_TO DO_
Track down every line below that holds "subcomponents" and copy it.

_RECORDED DATA_

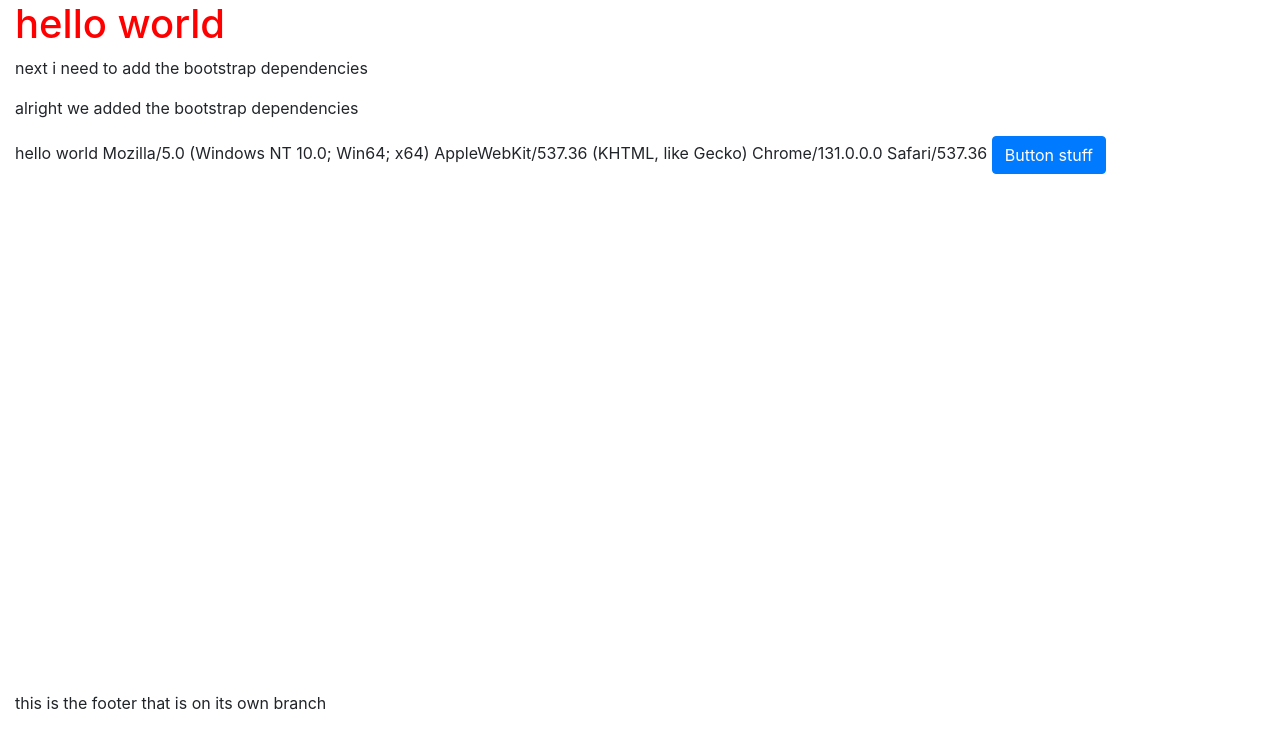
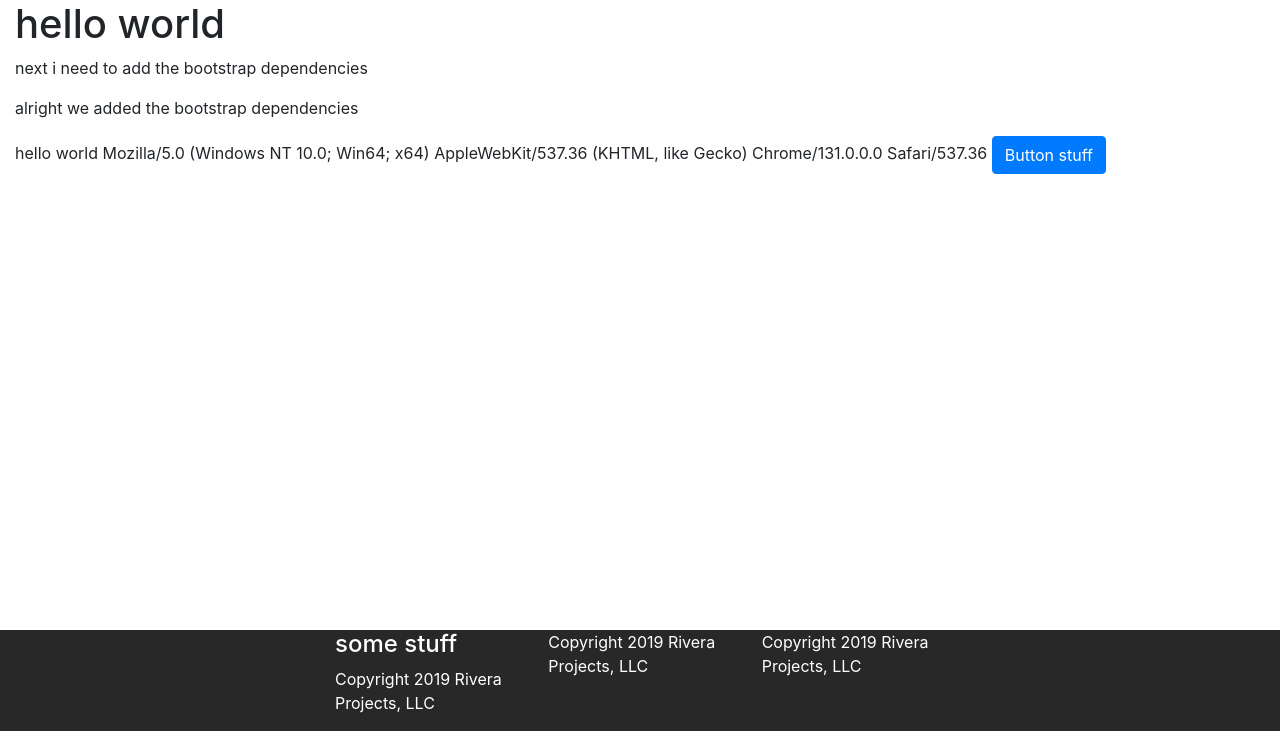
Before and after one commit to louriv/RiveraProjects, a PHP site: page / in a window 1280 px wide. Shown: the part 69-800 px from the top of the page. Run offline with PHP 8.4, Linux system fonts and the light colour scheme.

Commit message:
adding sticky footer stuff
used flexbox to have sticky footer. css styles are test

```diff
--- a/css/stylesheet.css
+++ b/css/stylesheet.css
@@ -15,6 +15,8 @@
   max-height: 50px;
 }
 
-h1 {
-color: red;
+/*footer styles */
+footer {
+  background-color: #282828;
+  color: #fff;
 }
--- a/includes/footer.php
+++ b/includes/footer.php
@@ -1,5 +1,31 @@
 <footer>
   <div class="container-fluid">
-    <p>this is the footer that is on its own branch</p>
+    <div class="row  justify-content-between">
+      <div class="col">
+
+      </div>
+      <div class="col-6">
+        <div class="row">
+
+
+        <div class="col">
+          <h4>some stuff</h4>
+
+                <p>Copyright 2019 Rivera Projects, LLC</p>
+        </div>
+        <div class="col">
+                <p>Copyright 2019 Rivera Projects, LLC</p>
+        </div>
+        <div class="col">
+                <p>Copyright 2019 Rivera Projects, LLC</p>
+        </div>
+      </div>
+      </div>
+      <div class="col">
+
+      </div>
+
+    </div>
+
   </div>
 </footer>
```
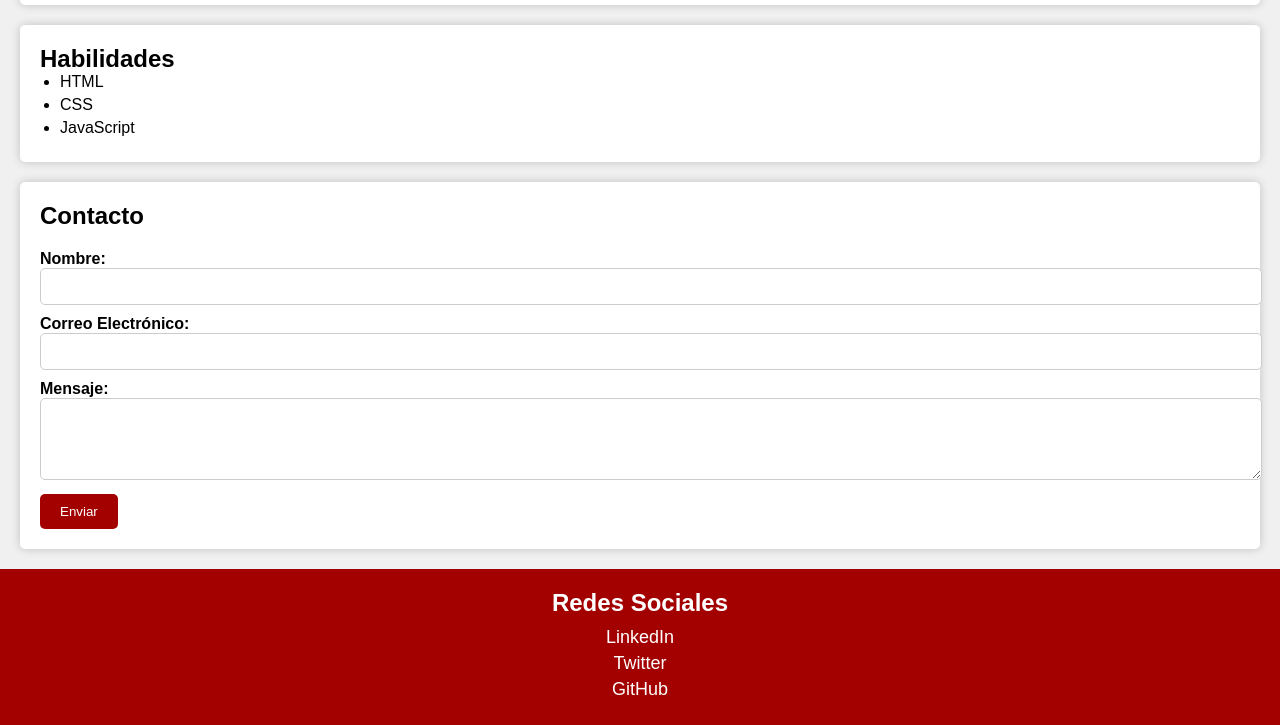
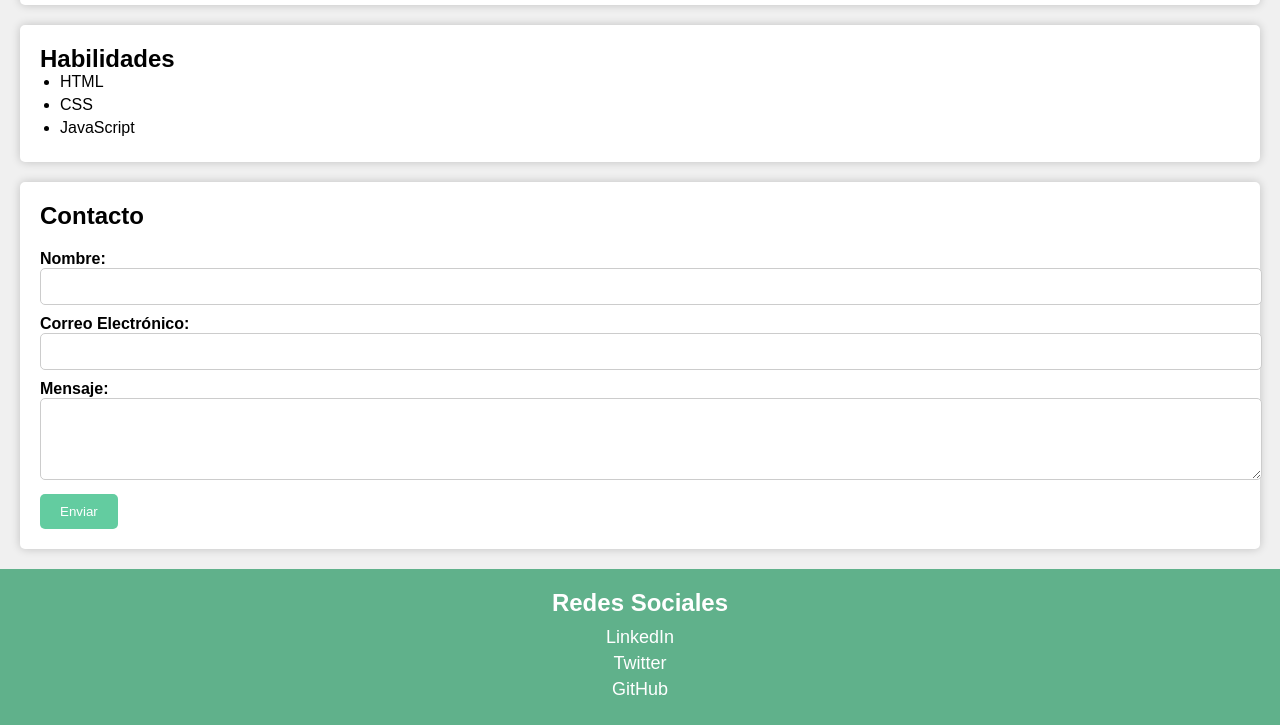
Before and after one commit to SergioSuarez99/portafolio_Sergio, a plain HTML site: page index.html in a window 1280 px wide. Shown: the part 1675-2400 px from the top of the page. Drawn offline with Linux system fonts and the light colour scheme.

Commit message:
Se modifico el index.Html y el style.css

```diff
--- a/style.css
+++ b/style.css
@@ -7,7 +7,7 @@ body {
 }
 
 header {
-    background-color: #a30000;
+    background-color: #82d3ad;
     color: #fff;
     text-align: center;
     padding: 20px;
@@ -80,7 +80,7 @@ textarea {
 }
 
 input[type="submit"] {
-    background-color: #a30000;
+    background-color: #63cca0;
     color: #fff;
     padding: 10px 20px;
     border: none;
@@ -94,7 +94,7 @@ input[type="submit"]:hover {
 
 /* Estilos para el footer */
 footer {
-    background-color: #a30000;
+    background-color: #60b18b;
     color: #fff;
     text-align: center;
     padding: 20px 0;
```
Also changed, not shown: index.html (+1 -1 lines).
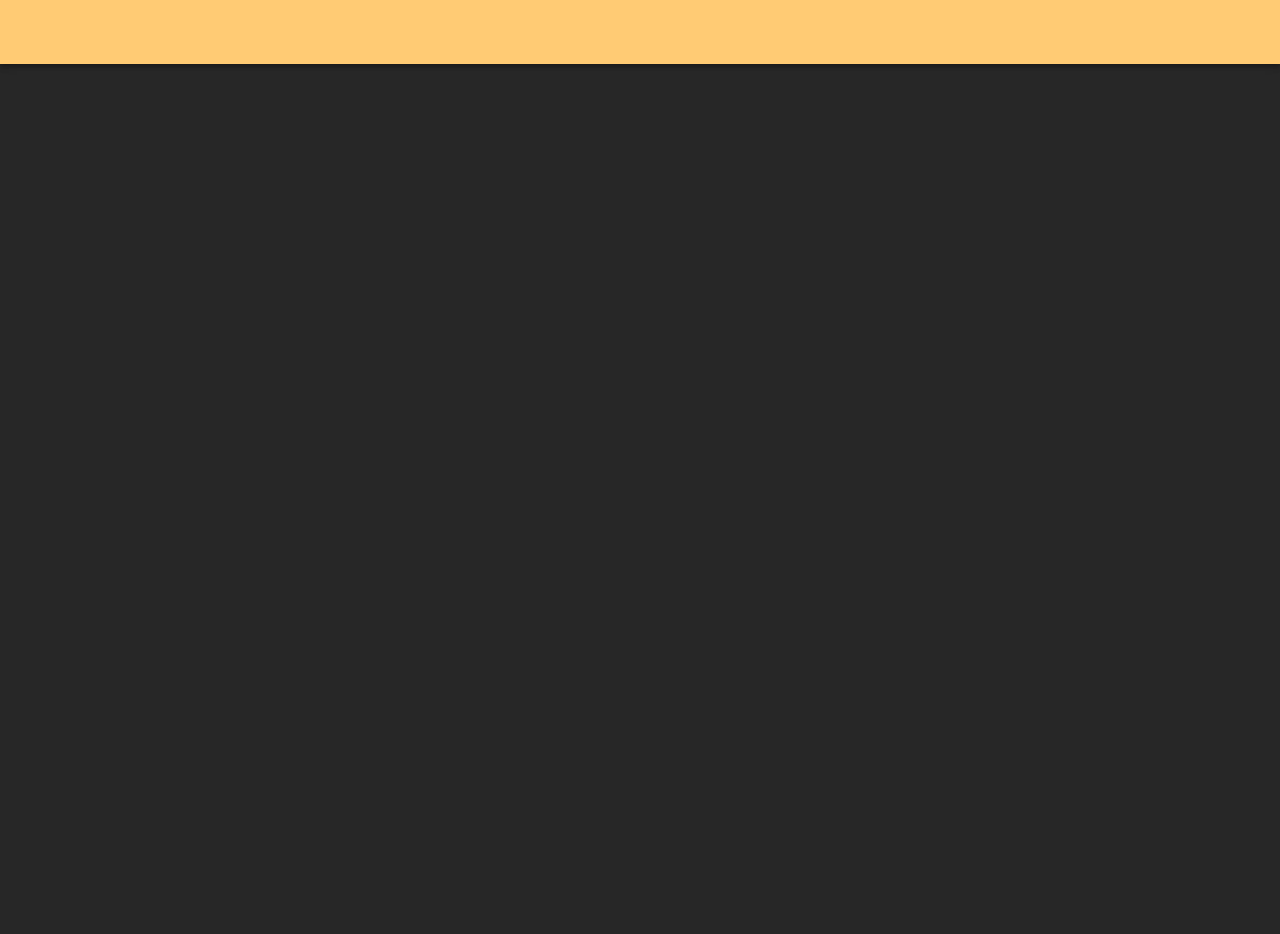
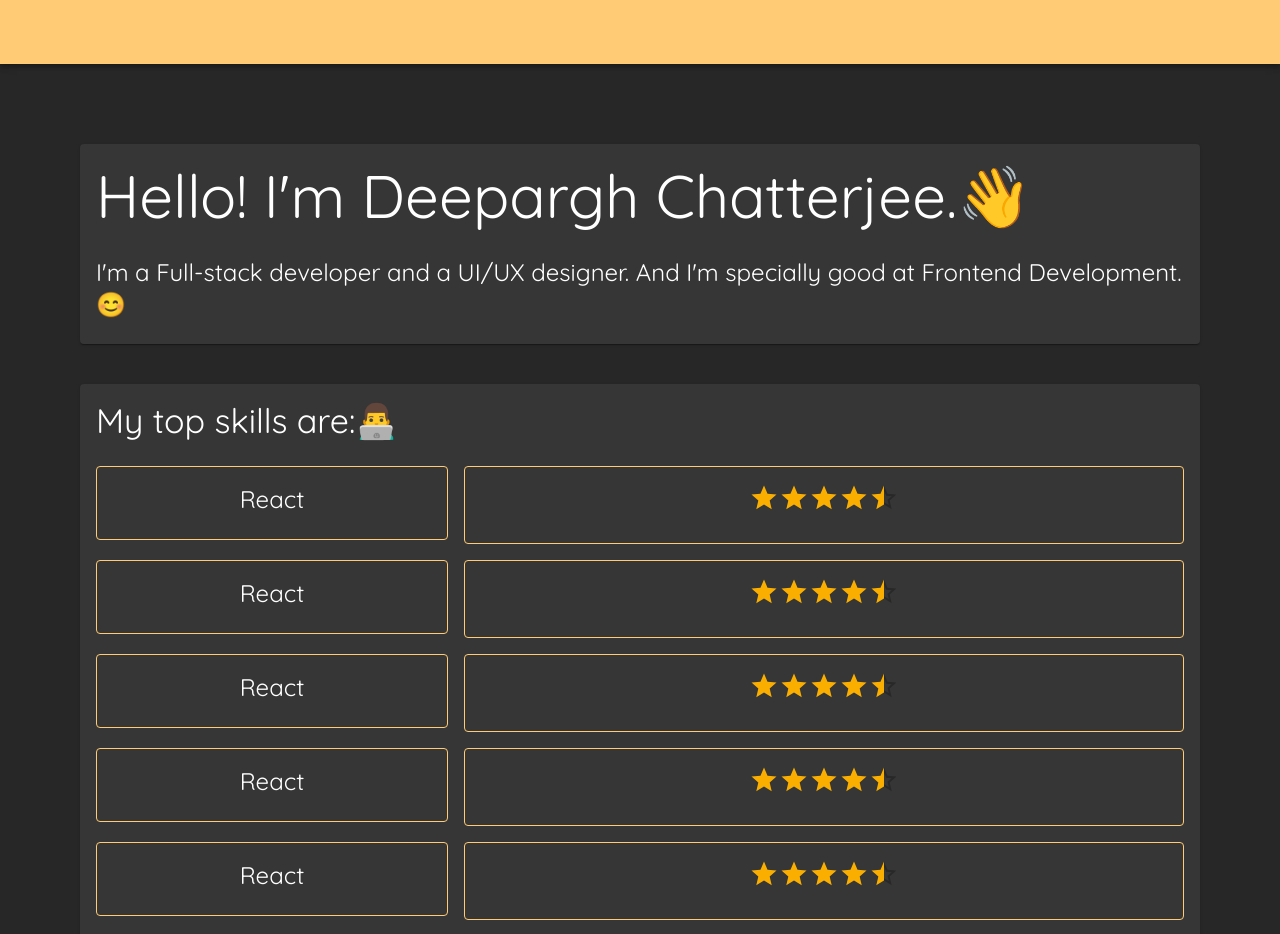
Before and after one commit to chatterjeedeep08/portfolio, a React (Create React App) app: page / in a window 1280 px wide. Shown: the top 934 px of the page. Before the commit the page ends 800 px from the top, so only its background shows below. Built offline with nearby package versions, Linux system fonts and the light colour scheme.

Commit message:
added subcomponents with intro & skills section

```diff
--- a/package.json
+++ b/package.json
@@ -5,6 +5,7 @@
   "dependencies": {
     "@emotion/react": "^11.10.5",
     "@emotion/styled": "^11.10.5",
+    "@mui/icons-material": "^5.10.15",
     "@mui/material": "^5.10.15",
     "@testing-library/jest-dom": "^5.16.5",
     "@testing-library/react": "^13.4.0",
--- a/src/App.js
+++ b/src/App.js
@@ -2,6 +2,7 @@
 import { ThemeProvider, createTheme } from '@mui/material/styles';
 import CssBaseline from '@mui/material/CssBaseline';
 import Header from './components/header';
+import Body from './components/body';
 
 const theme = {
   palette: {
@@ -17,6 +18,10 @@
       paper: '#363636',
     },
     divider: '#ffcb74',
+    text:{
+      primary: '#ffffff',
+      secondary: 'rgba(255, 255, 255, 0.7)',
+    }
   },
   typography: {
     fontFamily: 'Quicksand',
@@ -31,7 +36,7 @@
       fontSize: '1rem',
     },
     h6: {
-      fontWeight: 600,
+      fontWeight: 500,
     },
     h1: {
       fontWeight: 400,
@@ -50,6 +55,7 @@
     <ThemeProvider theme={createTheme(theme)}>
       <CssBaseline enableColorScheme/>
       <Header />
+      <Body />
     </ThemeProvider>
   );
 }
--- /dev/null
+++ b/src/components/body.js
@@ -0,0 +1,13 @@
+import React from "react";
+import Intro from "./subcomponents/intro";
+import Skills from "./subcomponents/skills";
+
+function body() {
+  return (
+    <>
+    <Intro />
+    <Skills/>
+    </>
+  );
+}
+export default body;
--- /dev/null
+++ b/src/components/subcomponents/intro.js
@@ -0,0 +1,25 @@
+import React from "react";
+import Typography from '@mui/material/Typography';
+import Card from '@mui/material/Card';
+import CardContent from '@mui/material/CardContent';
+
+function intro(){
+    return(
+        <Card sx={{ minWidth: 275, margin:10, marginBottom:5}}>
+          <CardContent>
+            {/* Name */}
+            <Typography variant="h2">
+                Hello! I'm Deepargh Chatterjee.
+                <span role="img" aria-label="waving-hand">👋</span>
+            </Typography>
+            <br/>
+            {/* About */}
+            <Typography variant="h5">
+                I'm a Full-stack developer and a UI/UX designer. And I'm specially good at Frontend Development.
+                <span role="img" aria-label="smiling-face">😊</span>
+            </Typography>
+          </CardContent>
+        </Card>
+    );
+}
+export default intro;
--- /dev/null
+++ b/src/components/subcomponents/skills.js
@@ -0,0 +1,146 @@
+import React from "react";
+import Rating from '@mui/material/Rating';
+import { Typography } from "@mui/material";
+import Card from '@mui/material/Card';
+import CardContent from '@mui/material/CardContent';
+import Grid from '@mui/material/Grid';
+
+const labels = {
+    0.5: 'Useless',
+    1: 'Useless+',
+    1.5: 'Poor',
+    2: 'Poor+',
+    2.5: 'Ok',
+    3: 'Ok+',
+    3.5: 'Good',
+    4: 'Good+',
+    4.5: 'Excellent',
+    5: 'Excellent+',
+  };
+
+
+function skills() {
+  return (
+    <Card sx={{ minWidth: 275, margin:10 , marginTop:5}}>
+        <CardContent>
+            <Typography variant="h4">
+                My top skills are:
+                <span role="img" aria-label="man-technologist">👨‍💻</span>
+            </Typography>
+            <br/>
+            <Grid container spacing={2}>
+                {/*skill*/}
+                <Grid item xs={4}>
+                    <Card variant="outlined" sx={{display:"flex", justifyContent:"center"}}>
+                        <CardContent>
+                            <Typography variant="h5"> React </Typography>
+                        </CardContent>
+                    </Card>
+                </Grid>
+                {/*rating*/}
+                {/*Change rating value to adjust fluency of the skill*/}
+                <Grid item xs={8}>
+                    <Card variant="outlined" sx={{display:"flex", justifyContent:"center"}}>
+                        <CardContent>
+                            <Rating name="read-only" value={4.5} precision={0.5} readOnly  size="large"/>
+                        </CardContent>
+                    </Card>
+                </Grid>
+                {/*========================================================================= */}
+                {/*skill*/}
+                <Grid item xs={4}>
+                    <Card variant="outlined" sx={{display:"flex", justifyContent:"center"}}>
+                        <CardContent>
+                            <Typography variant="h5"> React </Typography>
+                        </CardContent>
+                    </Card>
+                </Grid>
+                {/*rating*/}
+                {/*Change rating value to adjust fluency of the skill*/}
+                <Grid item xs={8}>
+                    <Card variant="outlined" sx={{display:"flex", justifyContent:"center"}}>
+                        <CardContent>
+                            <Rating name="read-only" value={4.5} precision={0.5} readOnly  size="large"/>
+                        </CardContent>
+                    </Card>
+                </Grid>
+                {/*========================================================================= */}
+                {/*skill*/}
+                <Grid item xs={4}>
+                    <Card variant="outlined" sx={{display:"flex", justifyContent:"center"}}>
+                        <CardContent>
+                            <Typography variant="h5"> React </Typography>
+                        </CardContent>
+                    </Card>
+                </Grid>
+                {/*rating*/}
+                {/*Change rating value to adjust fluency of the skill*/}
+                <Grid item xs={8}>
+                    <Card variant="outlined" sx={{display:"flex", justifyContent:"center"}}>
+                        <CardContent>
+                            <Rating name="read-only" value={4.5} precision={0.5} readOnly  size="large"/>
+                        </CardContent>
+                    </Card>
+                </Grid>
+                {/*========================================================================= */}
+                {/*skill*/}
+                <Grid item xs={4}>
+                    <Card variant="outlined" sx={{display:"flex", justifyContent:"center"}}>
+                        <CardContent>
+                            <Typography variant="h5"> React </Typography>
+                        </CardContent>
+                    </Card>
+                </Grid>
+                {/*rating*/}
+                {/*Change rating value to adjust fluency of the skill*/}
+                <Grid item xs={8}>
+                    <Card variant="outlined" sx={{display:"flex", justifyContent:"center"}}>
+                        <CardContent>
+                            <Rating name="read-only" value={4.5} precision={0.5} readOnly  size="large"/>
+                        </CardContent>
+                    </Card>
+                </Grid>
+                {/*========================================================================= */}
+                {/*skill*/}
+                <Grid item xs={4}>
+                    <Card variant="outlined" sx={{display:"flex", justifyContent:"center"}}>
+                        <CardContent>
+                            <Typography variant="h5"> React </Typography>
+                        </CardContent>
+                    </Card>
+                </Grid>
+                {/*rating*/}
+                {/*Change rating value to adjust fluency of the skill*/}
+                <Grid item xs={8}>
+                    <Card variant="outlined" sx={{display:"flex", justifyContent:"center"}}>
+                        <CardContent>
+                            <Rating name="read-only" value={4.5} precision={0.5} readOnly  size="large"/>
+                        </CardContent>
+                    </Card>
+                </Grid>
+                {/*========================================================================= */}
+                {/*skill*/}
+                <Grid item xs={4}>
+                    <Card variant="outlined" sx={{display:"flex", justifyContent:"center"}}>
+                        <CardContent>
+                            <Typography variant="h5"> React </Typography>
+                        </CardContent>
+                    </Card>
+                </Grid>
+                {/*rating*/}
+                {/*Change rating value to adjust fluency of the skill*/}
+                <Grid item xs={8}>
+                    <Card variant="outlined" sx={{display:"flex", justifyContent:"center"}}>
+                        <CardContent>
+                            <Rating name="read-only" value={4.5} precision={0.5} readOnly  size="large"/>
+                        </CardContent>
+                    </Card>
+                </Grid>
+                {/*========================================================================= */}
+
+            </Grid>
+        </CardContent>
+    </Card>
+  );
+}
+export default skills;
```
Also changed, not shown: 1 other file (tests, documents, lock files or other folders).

_RESULT OF THIS TASK_
added subcomponents with intro & skills section
+import Intro from "./subcomponents/intro";
+import Skills from "./subcomponents/skills";
+++ b/src/components/subcomponents/intro.js
+++ b/src/components/subcomponents/skills.js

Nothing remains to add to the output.